* **TASK TO COMPLETE**: Report back the lines in this listing that carry the string "request".

* **TASK INPUTS**:
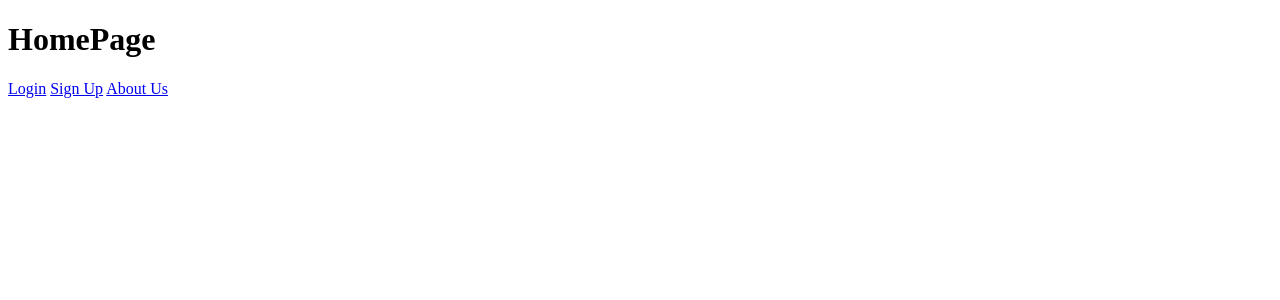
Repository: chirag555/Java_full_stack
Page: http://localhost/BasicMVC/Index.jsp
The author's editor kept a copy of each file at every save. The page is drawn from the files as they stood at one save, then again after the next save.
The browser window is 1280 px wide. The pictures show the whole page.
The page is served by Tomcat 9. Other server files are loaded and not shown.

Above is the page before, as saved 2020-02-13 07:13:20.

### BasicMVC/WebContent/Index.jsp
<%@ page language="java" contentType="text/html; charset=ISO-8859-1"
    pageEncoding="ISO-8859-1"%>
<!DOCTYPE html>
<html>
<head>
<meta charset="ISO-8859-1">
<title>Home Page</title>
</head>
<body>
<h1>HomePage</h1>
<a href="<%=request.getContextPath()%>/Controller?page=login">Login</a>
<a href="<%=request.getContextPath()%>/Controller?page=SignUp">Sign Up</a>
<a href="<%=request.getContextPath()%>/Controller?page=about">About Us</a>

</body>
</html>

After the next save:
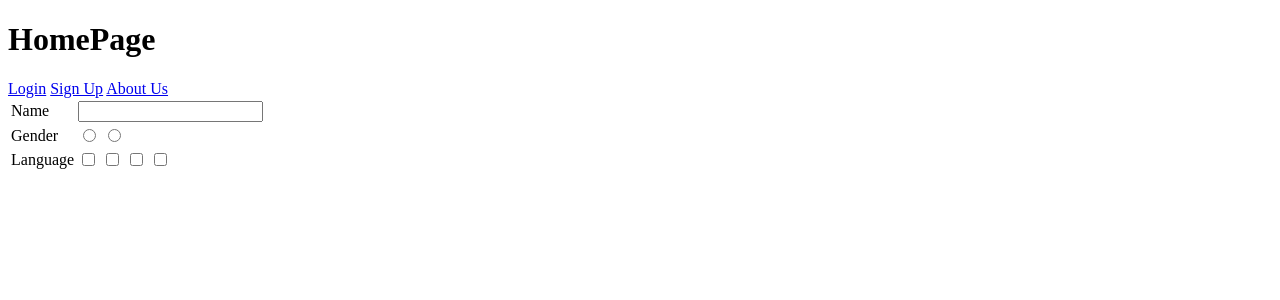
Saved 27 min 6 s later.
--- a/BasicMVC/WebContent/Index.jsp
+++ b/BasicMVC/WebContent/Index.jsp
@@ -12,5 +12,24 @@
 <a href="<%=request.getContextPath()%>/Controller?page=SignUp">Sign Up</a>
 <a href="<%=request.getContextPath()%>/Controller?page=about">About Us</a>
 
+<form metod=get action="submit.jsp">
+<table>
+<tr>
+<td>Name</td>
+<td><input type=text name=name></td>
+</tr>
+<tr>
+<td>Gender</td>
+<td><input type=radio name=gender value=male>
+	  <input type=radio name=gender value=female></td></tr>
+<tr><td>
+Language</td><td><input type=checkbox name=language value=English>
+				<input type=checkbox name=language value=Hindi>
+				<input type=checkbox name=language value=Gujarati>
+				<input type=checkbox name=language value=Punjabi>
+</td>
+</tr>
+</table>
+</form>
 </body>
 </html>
...
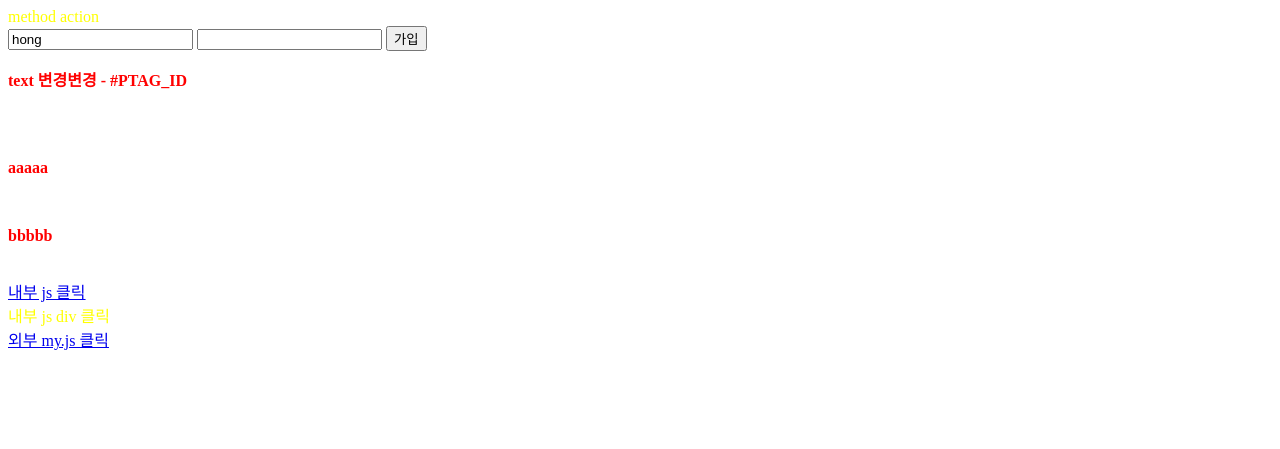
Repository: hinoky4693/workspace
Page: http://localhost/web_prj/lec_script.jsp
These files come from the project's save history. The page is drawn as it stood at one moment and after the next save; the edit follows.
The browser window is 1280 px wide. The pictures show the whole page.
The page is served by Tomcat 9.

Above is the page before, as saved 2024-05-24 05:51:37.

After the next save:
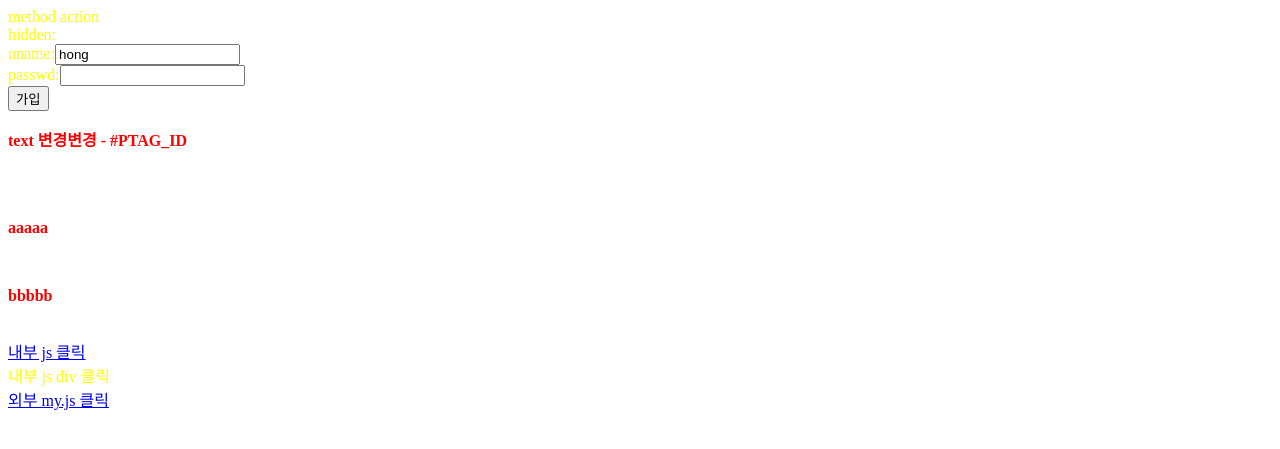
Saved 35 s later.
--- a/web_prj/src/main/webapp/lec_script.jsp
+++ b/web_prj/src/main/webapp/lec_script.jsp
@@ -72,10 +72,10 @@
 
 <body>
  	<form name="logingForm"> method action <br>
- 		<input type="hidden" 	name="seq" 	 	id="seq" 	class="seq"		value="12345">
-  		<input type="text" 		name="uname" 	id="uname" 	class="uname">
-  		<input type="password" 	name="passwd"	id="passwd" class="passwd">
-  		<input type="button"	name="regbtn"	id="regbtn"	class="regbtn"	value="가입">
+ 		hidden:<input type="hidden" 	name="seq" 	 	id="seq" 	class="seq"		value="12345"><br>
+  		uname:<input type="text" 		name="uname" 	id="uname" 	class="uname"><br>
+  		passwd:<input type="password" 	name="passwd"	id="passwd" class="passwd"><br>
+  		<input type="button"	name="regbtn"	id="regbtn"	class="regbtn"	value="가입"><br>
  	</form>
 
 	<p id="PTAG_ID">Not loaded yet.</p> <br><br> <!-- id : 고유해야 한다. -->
* * *
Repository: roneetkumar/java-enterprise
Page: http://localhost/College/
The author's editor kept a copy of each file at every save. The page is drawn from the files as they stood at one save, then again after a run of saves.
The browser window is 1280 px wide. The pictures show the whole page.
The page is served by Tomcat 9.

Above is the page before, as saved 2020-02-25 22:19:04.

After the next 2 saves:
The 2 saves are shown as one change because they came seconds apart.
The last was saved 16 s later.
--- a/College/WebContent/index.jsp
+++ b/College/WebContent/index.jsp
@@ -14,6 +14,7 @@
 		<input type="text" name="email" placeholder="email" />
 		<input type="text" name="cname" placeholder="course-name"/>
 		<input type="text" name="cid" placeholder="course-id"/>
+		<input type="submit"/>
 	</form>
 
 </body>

* **WORKED SOLUTION**:
<a href="<%=request.getContextPath()%>/Controller?page=login">Login</a>
<a href="<%=request.getContextPath()%>/Controller?page=SignUp">Sign Up</a>
<a href="<%=request.getContextPath()%>/Controller?page=about">About Us</a>
 <a href="<%=request.getContextPath()%>/Controller?page=SignUp">Sign Up</a>
 <a href="<%=request.getContextPath()%>/Controller?page=about">About Us</a>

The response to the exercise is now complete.